Put simply, Kirin 9000S is a better-designed chip than the West realizes. It has solid power and performance. Even with the lackluster export controls, this is a leading-edge chip that would be near the front of the pack in 2021, yet was done with no access to EUV, no access to cutting-edge US IP, and intentionally hampered. We cannot overstate how scary this is. There are steps that could be taken to ensure that China does not develop the ability to mass-manufacture the sorts of chips needed for high-end military applications in the coming year. Half measures will not work, but a full-scale assault will make it so the cost of replicating the semiconductor supply chain domestically is neigh on impossible. While we aren’t advocating for any of these specifically, it is clear the West can still stop China’s rise if decisive action is taken.
- Date Posted:
- September 14, 2023

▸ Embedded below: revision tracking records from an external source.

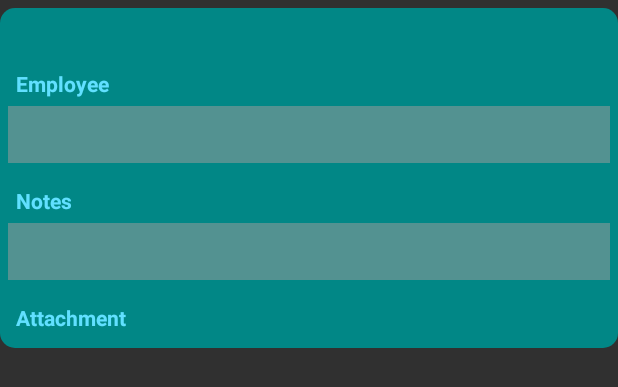
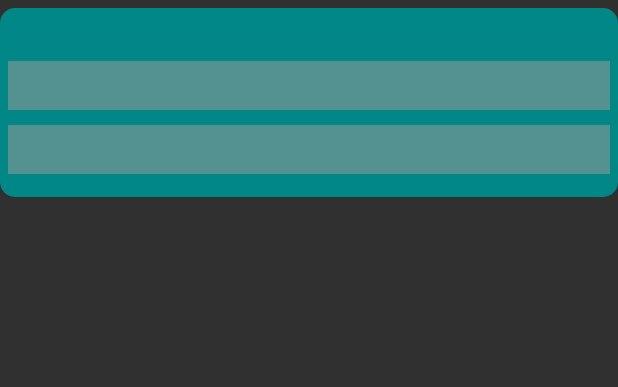
Before and after one commit to BishoAlSibaee/ratco_ms_android, an Android app: the layout import_update_unit.xml on its own in the app's theme, with its tools: preview values and no code run, on a phone screen of 412 x 824 dp. Shown: the top 387 px of the screen. Run offline under Robolectric (Android 15) with nearby library versions, the phone set to English and light mode, and no system bars.

Commit message:
new update

```diff
--- a/app/src/main/java/com/syrsoft/ratcoms/MyApp.java
+++ b/app/src/main/java/com/syrsoft/ratcoms/MyApp.java
@@ -139,13 +139,11 @@ public class MyApp extends Application {
             notification.put("to", token); //registration_ids
             notification.put("data", notifcationBody);
         } catch (JSONException e) {
-            //Log.e(TAG, "onCreate: " + e.getMessage() );
         }
 
         JsonObjectRequest jsonObjectRequest = new JsonObjectRequest(FCM_MESSAGE_URL, notification,
                 response -> Log.d("messageresponse" , response.toString()),
                 error -> {
-                   // ToastMaker.Show(1,error.getMessage() , act);
                     Log.d("messageresponse" , error.toString());
                 }){
             @Override
--- a/app/src/main/java/com/syrsoft/ratcoms/SALESActivities/SALES_ADAPTERS/PurchaseUpdateAdapter.java
+++ b/app/src/main/java/com/syrsoft/ratcoms/SALESActivities/SALES_ADAPTERS/PurchaseUpdateAdapter.java
@@ -85,7 +85,5 @@ public class PurchaseUpdateAdapter extends RecyclerView.Adapter<PurchaseUpdateAd
             txtOrderNotes = itemView.findViewById(R.id.txtOrderNotes);
             LinearBtnAttachment = itemView.findViewById(R.id.LinearBtnAttachment);
         }
-
-
     }
 }
--- a/app/src/main/res/layout/import_update_unit.xml
+++ b/app/src/main/res/layout/import_update_unit.xml
@@ -6,7 +6,6 @@
     android:layout_marginTop="5dp"
     android:background="@drawable/btns_background"
     android:orientation="vertical">
-
 
     <LinearLayout
         android:layout_width="match_parent"
@@ -31,17 +30,6 @@
             android:layout_width="match_parent"
             android:layout_height="wrap_content"
             android:orientation="vertical">
-
-            <TextView
-                android:layout_width="match_parent"
-                android:layout_height="match_parent"
-                android:layout_weight="1"
-
-                android:padding="5dp"
-                android:text="@string/employee"
-                android:textColor="@color/teal_200"
-                android:textStyle="bold" />
-
             <TextView
                 android:id="@+id/txtEmployeeName"
                 android:layout_width="match_parent"
@@ -50,7 +38,7 @@
                 android:background="@color/lightGray"
                 android:padding="5dp"
                 android:textColor="@color/white"
-                android:textSize="20sp"
+                android:textSize="16dp"
                 android:textStyle="bold" />
 
         </LinearLayout>
@@ -62,15 +50,6 @@
             android:orientation="vertical">
 
             <TextView
-                android:layout_width="match_parent"
-                android:layout_height="match_parent"
-                android:layout_weight="1"
-                android:padding="5dp"
-                android:text="@string/notes"
-                android:textColor="@color/teal_200"
-                android:textStyle="bold" />
-
-            <TextView
                 android:id="@+id/txtOrderNotes"
                 android:layout_width="match_parent"
                 android:layout_height="wrap_content"
@@ -78,7 +57,7 @@
                 android:background="@color/lightGray"
                 android:padding="5dp"
                 android:textColor="@color/white"
-                android:textSize="20sp"
+                android:textSize="16dp"
                 android:textStyle="bold" />
         </LinearLayout>
 
@@ -87,15 +66,6 @@
             android:layout_height="wrap_content"
             android:layout_marginTop="10dp"
             android:orientation="vertical">
-
-            <TextView
-                android:layout_width="match_parent"
-                android:layout_height="match_parent"
-                android:layout_weight="1"
-                android:padding="5dp"
-                android:text="@string/attachment"
-                android:textColor="@color/teal_200"
-                android:textStyle="bold" />
 
             <LinearLayout
                 android:id="@+id/LinearBtnAttachment"
@@ -107,9 +77,6 @@
 
         </LinearLayout>
 
-
     </LinearLayout>
 
-
-
 </LinearLayout>
--- a/app/src/main/res/layout/project_search_project_bysalesman_dialog.xml
+++ b/app/src/main/res/layout/project_search_project_bysalesman_dialog.xml
@@ -38,6 +38,7 @@
     </LinearLayout>
 
     <LinearLayout
+        android:id="@+id/LinearSalesMan"
         android:layout_width="match_parent"
         android:layout_height="wrap_content"
         android:layout_marginTop="10dp"
```
Also changed, not shown: app/src/main/java/com/syrsoft/ratcoms/SALESActivities/AddNewPurchaseOrder.java (+14 -38 lines), app/src/main/java/com/syrsoft/ratcoms/SALESActivities/ViewPurchaseOrderToManager.java (+21 -27 lines), app/src/main/java/com/syrsoft/ratcoms/SALESActivities/ViewPurchaseOrders.java (+4 -11 lines), app/src/main/java/com/syrsoft/ratcoms/SalesActivity.java (+51 -14 lines), app/src/main/res/layout/add_new_purchase_order.xml (+0 -8 lines), 1 other file.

First, we expect the resumption of student loan payments to subtract 0.5pp from quarterly annualized GDP growth. Second, the federal government looks more likely than not to temporarily shut down. A government-wide shutdown would reduce quarterly annualized growth by around 0.2pp for each week it lasted. Third, we estimate that reduced auto production from a potential UAW strike would reduce quarterly annualized growth by 0.05-0.10pp for each week it lasted, if all three companies currently undergoing contract negotiations are impacted. We expect quarterly annualized GDP growth to slow from +3.1% in Q3 to +1.3% in Q4 (vs. consensus of +2.9% and +0.6%). We expect the slowdown to be shallow and short-lived, with GDP growth rebounding to +1.9% in Q1 (vs. consensus of +0.1%) as these temporary drags abate and income growth reaccelerates on the back of continued solid job growth and rising real wages.